This was published in Film Comment as part of its News to Me digest for the week of April 23, 2018.
With Zama’s distinctive adaptation of Antonio di Benedetto’s novel about a Spanish conquistador in 18th-century South America, Lucrecia Martel confronts what has always been a spectral presence in her work: the colonial history of Argentina. For her next project, Martel will explore the present-day manifestations of this history through a documentary about Javier Chocobar, an indigenous Argentinian activist murdered in 2009 over a land dispute.
María Alché, who played the lead role in Martel’s sophomore film The Holy Girl (2003), is co-writing the project. While in New York, Martel told Film Comment that they started working on the film in 2010, during the eight-year hiatus between her third feature, The Headless Woman (2008), and Zama.
“Unfortunately, these types of incidents are common,” Martel said of Chocobar’s death. But what drew her to this particular case is that the murder was caught on video, by a member of Chocobar’s tribe. “Not only are we able to see the injustice being done to these people, but also investigate the image. What does the image of the native represent? What is its value? How is it used?” This is linked, she said, to the way in which the language of the law is used to portray the conflict. “Images and language are used to create a machine of exclusion.”

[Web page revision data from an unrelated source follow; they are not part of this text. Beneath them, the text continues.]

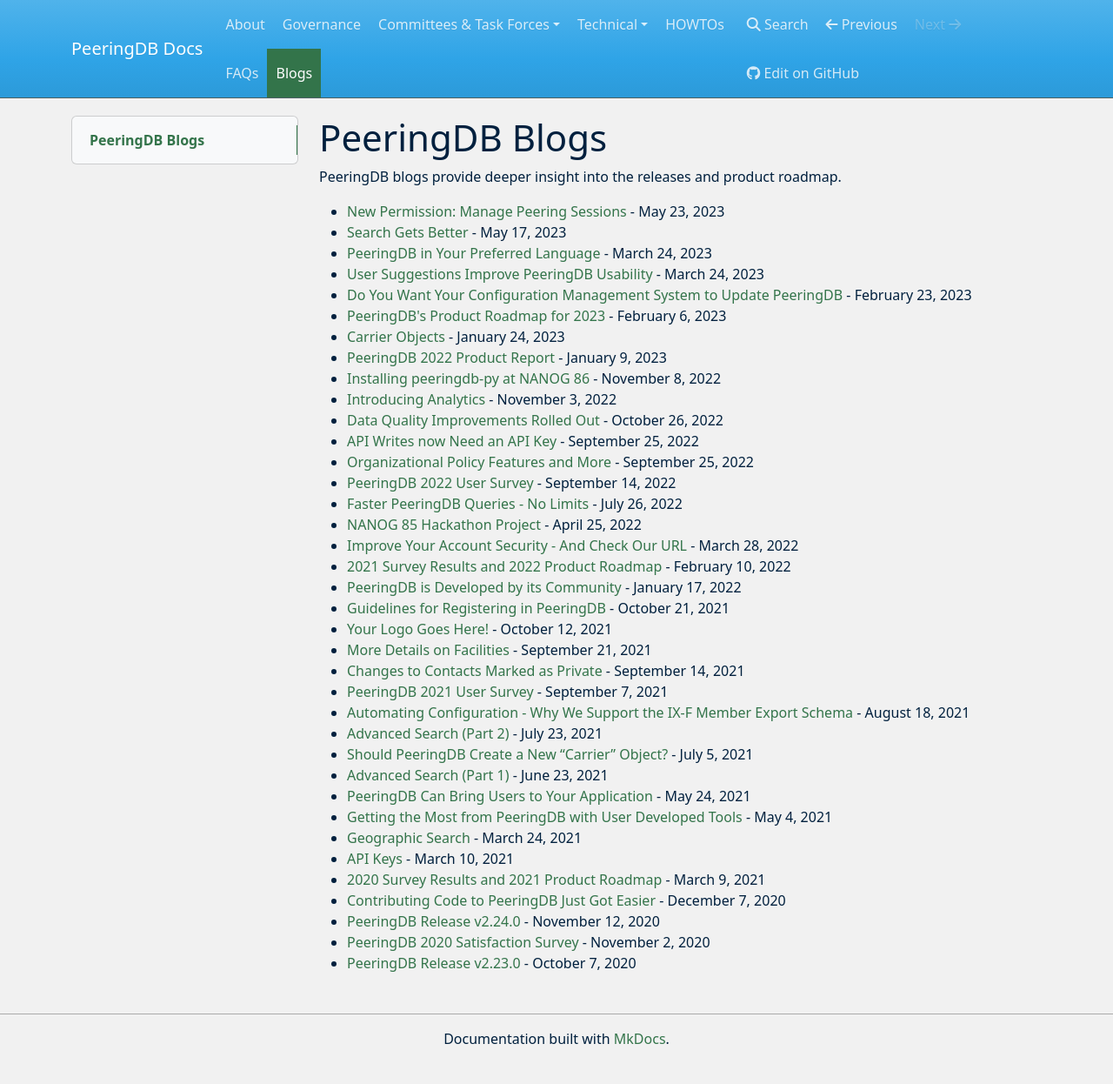
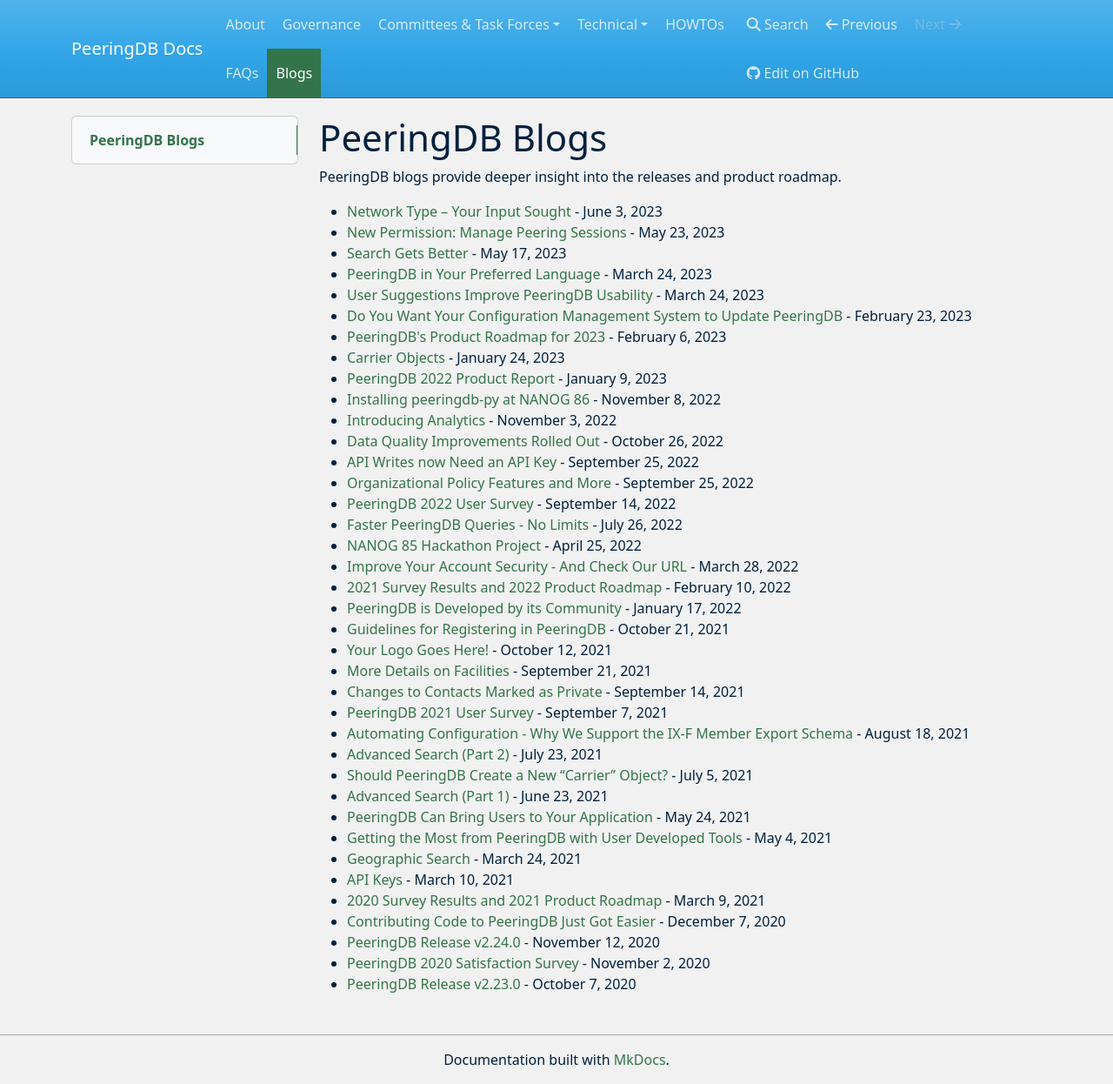
Before and after one commit to peeringdb/docs, an MkDocs documentation site: the page built from docs/blogs.md, in a window 1280 px wide and 1246 px high. Shown: the whole window at 87% size. Built offline with MkDocs 1.6.1, drawn with Linux system fonts in a browser that asks for light colours; nearby versions of some CDN libraries.

Commit message:
Link network type blog.

```diff
--- a/docs/blogs.md
+++ b/docs/blogs.md
@@ -2,6 +2,7 @@
 
 PeeringDB blogs provide deeper insight into the releases and product roadmap.
 
+- [Network Type – Your Input Sought](blog/network_type_your_input_sought.md) - June 3, 2023
 - [New Permission: Manage Peering Sessions](blog/new_permission_manage_peering_sessions.md) - May 23, 2023
 - [Search Gets Better](blog/search_gets_better.md) - May 17, 2023
 - [PeeringDB in Your Preferred Language](blog/peeringdb_in_your_preferred_language.md) - March 24, 2023
```
Also changed, not shown: docs/blog/network_type_your_input_sought.md (line endings or trailing spaces).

Martel and Alché have been able to reconstruct the ownership of the land in question all the way back to the 17th century, the director said. Through this film, they intend to interrogate “the legitimacy of property in Latin America and how that discourse is sustained or supported.”
This will be Martel’s first foray into documentary, which she believes is the genre that has “most pushed and evolved the language of film in the last century.” She is currently experimenting to find the right form for the film, and to adapt her distinctively elliptical and subjective style—which privileges sensory immersion over linear narrative—to Chocobar’s story.
“White people have access to the culture and the decisions of the country. I am trying to find the devices to show how we deconstruct and relate to the Other, to the indigenous, to the unknown. What are our strategies to make them invisible in law and for any benefits as citizens?” Martel said. “I’m still figuring out the devices to expose that.”—Devika Girish